This might all seem rather amorphous or otherwise hard to wrap your head around, but it's highly relevant for all of us. Just look at that Goldman infographic. It's not like they're talking about esoteric assets that no one cares about or markets that traditionally lack depth. You've got the S&P, U.S. Treasurys, cable and the VIX - not exactly "obscure".

And look, even if you don't remember those episodes and even if you want to pretend like you weren't affected (directly or indirectly) by what happened in Italian bonds a couple of weeks ago, you most assuredly were affected by what happened in early February and that episode was yet another manifestation of modern markets failing a stress test. Remember, part of why equities reacted like they did during the week of February 5 was because systematic strats (a fixture of modern markets) were forced to de-risk to the tune of some $200 billion. And that was itself caused by the realization of the rebalance risk inherent in leveraged and inverse VIX ETPs, another "miracle" or modern markets.

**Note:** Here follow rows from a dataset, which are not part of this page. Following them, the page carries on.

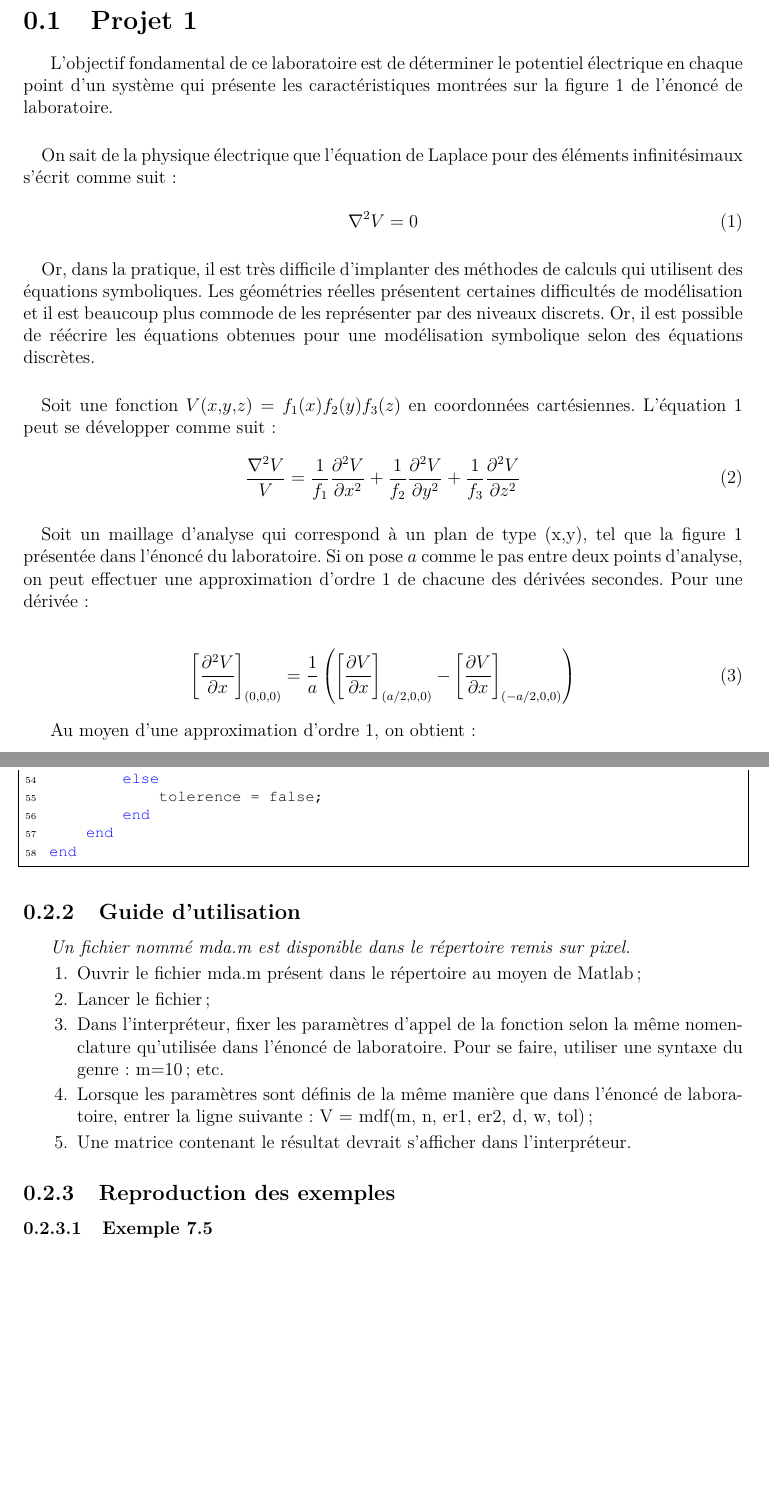
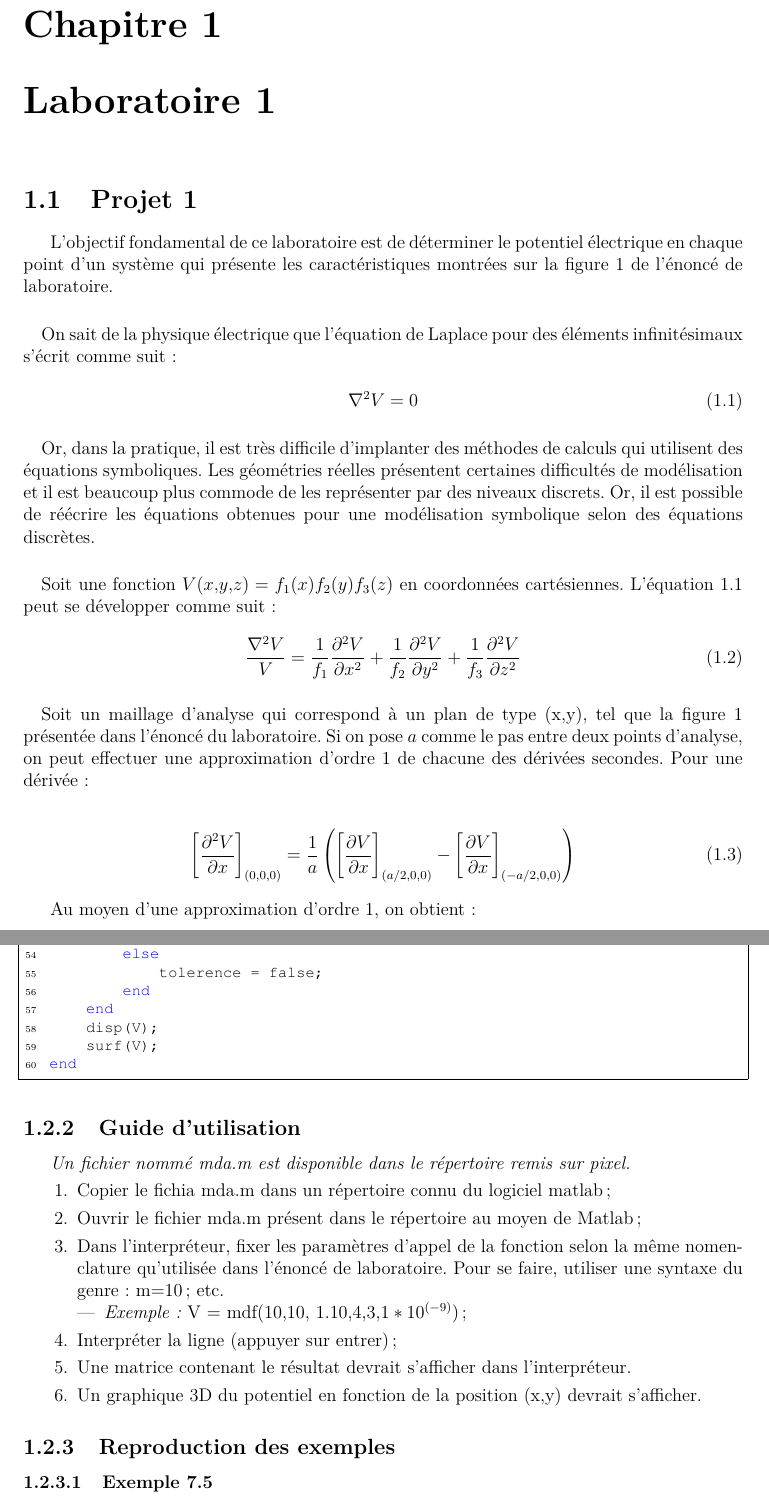
Before and after one commit to francisvalois/TOEM, a LaTeX document (Lab 0/rapport.tex, which reads Lab 0/tex/contenu.tex): two parts of pages 2 and 5 of 10, joined at a grey line, cut at the place of the change, the shorter picture padded with empty space. Compiled offline with pdfLaTeX.

Commit message:
Version finale du labo 1

```diff
--- a/Lab 0/tex/contenu.tex
+++ b/Lab 0/tex/contenu.tex
@@ -8,6 +8,7 @@
 
 
 \label{s:experimentation}
+\chapter{Laboratoire 1}
 \section{Projet 1}
 
 L'objectif fondamental de ce laboratoire est de déterminer le potentiel électrique en chaque point d'un système qui présente les caractéristiques montrées sur la figure 1 de l'énoncé de laboratoire.
@@ -130,6 +131,8 @@ function V  = mdf(m, n, er1, er2, d, w, tol)
             tolerence = false;
         end
     end
+    disp(V);
+    surf(V);
 end
 
 
@@ -139,11 +142,15 @@ end
 
 \textit{Un fichier nommé mda.m est disponible dans le répertoire remis sur pixel.}
 \begin{enumerate}
+\item Copier le fichia mda.m dans un répertoire connu du logiciel matlab;
 \item Ouvrir le fichier mda.m présent dans le répertoire au moyen de Matlab;
-\item Lancer le fichier;
 \item Dans l'interpréteur, fixer les paramètres d'appel de la fonction selon la même nomenclature qu'utilisée dans l'énoncé de laboratoire. Pour se faire, utiliser une syntaxe du genre: m=10; etc.
-\item Lorsque les paramètres sont définis de la même manière que dans l'énoncé de laboratoire, entrer la ligne suivante: V  = mdf(m, n, er1, er2, d, w, tol);
+\begin{itemize}
+\item \textit{Exemple:} V = mdf(10,10, 1.10,4,3,$1*10^{(-9)}$);
+\end{itemize}
+\item Interpréter la ligne (appuyer sur entrer);
 \item Une matrice contenant le résultat devrait s'afficher dans l'interpréteur.
+\item Un graphique 3D du potentiel en fonction de la position (x,y) devrait s'afficher.
 \end{enumerate}
 
 \subsection{Reproduction des exemples}
```
Also changed, not shown: Lab 0/rapport.pdf (added), 3 other files.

So what does this mean for you? Well, as usual, if your investment horizon is "forever" (or a period of time that might as well be forever), then this is just an academic exercise which, to the extent you learned something from it, was well worth your time.

But for anyone who wants to be honest with themselves and admit that if your investment horizon was "forever" you probably wouldn't be spending a lot of time on investment-related websites, then what you might consider taking away from the above is that, as Goldman puts it, "markets themselves" are now the biggest risk to, well, to markets.

That means you should steel yourself for more instances where price action seems to be exaggerated and detached from fundamental drivers.

That's obviously relevant to anyone who cares about managing open positions (see the reference to "tight stops" above) and more broadly, it's especially important for asset managers running models that assume the type of subdued volatility that's persisted since the dawn of ultra-accommodative, post-crisis monetary policy.

Disclosure: I/we have no positions in any stocks mentioned, and no plans to initiate any positions within the next 72 hours. I wrote this article myself, and it expresses my own opinions. I am not receiving compensation for it (other than from Seeking Alpha). I have no business relationship with any company whose stock is mentioned in this article.